Where we go from here is anybody’s guess, though it seems the fangs have been taken out of the competition between LG and the emerging Florrick Agos, perhaps clearing the way for a reunion.
In the end, we are left with Alicia’s own fantasy about that “Last Call,” with Will, having eyed the phone pictures of the family of his competing prosecutor, Matthew Goode’s D.A. Fin Polmar, just before the end, that maybe he was contemplating a bury-the-hatchet moment with her as she imagines the message: “Alicia, I’m sorry. I want what we had. I want to be with you and only you forever. Call me back please.”

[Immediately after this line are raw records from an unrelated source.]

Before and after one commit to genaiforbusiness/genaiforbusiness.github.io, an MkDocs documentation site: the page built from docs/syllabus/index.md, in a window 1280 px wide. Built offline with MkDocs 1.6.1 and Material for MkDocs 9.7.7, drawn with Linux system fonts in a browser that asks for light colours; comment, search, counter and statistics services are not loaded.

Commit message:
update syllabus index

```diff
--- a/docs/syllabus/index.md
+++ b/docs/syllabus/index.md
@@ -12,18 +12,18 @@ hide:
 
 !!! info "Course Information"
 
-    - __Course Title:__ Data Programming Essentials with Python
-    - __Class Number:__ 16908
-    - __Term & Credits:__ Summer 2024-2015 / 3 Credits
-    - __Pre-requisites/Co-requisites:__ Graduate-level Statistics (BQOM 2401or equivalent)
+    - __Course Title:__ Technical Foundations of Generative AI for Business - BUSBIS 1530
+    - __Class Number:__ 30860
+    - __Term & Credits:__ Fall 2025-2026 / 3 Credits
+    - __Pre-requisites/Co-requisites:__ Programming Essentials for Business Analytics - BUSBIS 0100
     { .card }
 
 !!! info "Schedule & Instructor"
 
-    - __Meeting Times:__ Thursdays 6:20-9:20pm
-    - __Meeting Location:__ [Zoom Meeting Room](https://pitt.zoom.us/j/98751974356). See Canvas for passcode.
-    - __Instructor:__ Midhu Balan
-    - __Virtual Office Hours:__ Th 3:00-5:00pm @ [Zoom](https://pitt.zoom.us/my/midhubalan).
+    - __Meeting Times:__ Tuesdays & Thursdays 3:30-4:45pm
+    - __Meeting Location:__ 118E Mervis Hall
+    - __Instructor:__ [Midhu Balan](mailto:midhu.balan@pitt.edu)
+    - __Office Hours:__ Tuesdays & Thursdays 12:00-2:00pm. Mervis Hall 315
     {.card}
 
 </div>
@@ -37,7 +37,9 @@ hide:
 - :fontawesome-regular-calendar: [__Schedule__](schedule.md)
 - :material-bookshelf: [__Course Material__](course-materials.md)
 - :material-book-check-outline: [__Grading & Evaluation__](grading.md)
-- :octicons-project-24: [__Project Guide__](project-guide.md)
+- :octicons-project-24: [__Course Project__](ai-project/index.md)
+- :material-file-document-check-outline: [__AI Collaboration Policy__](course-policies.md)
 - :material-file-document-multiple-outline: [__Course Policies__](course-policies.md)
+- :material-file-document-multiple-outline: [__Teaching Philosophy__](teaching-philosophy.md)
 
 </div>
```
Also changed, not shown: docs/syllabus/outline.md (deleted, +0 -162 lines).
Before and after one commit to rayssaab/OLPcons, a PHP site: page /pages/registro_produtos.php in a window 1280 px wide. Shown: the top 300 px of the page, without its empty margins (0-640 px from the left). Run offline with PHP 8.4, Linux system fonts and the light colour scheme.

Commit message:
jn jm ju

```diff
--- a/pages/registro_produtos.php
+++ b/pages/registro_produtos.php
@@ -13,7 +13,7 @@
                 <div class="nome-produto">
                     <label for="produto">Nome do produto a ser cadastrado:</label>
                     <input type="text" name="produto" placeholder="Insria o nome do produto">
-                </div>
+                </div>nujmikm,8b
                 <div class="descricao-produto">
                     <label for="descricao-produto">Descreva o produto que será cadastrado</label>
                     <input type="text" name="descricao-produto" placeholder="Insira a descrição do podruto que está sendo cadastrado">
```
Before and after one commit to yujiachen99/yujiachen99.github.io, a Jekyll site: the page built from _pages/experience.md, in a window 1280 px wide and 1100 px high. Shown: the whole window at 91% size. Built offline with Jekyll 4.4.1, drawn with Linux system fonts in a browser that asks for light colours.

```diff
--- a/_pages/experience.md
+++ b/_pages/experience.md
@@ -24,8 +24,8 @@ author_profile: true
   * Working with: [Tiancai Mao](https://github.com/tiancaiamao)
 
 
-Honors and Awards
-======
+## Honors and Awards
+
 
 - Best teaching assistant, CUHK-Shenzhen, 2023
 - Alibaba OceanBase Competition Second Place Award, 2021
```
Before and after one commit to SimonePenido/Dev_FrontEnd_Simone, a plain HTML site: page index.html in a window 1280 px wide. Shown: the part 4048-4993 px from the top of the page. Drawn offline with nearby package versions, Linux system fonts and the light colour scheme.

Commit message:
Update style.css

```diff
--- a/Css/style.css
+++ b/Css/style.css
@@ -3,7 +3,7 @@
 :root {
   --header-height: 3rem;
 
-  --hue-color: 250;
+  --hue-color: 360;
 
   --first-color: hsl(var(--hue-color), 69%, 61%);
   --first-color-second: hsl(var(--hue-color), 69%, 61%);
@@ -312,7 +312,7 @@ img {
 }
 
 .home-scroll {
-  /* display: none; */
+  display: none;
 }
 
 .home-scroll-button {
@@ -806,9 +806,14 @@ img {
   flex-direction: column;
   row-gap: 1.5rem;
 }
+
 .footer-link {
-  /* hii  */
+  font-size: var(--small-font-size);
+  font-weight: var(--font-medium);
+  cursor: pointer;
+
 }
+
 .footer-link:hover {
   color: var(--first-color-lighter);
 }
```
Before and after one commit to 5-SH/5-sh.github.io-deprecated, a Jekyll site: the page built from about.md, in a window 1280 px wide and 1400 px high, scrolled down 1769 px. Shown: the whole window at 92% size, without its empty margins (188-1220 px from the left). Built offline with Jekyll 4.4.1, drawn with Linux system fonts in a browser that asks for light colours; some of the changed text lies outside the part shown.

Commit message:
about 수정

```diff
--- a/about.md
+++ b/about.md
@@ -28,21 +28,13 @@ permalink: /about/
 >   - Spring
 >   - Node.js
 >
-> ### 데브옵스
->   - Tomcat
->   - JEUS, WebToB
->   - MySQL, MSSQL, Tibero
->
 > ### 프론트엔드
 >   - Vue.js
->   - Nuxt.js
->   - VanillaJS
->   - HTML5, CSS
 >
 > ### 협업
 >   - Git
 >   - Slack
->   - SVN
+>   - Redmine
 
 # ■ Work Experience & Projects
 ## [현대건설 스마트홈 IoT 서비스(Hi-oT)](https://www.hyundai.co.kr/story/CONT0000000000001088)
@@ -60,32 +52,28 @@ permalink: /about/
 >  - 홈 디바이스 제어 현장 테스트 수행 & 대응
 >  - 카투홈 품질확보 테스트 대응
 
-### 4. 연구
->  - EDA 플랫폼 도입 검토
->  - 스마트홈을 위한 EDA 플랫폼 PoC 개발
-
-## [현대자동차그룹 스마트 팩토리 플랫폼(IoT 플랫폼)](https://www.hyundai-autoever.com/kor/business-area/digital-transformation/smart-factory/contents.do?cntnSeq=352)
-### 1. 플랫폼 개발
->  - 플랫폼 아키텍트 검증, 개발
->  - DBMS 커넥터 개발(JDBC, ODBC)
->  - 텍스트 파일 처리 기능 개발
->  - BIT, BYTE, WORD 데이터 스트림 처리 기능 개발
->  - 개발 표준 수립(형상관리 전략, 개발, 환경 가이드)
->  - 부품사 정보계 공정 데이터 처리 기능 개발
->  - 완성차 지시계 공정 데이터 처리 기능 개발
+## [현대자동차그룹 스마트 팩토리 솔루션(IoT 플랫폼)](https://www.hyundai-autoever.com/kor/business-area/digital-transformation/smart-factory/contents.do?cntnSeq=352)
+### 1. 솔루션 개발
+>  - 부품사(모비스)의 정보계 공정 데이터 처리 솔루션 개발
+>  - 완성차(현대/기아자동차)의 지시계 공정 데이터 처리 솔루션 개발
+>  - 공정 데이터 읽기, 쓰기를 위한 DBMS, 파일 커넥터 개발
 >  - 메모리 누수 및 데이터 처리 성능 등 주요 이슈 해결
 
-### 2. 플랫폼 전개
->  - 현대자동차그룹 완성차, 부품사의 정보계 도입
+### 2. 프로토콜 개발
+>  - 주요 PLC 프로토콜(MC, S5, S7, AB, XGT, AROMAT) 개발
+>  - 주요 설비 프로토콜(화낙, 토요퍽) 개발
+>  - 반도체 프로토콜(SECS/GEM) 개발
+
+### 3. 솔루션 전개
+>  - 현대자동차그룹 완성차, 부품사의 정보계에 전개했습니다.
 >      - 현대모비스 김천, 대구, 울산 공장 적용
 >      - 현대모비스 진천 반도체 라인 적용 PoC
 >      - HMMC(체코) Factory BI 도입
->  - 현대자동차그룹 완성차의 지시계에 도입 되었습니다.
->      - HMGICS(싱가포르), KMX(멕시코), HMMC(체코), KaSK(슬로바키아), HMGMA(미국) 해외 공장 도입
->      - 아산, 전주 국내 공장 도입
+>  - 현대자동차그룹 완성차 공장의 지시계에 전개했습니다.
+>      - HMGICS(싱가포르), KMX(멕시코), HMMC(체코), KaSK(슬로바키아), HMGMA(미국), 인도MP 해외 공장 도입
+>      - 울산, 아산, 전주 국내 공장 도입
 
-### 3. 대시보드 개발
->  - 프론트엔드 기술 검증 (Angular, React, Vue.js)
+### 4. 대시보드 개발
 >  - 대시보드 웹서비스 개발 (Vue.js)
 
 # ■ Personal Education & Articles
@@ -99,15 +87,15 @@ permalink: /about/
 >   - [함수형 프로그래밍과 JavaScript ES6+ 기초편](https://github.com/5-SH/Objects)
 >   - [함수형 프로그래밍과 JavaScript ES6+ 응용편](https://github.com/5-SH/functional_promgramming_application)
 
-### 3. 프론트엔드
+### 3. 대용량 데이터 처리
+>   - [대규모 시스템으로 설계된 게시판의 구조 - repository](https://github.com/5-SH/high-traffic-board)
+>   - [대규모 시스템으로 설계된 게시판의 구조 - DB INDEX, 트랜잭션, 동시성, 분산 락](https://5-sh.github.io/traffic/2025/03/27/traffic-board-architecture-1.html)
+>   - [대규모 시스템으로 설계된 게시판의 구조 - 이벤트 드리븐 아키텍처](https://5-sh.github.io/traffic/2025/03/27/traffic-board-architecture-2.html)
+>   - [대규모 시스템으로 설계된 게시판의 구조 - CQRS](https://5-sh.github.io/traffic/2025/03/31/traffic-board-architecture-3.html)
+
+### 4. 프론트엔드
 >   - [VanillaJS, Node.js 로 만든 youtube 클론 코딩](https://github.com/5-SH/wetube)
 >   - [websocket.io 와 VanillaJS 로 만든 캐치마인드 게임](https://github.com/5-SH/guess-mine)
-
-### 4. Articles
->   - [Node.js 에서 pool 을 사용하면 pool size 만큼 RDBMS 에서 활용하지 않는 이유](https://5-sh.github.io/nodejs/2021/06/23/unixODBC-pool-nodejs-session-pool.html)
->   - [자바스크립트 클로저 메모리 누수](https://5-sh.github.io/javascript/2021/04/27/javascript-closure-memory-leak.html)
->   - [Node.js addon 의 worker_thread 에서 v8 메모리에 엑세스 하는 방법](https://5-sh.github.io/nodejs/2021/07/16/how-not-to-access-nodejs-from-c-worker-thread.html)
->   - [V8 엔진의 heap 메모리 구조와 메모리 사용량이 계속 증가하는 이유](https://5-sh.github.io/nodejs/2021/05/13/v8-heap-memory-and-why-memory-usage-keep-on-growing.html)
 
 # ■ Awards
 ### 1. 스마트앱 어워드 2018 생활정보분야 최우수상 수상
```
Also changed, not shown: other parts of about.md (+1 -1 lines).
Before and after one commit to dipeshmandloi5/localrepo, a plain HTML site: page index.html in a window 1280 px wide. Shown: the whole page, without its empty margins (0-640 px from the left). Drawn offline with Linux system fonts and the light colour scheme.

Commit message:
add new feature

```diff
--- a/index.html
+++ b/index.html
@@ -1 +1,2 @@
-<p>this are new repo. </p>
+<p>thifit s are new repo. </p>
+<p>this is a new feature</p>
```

It was a reunion that “The Good Wife” fans craved, and now it will forever be denied to them. Even Alicia said as much, refuting her daughter Grace’s observation he’s now in heaven. “You think God is good? I don’t find any good here,” Alicia tells her. Unless you count Josh Charles’ suddenly red-hot post-“Good Wife” acting career, that is. And, except for the occasional flashback, that’s all you’re going to see of him on this show moving forward.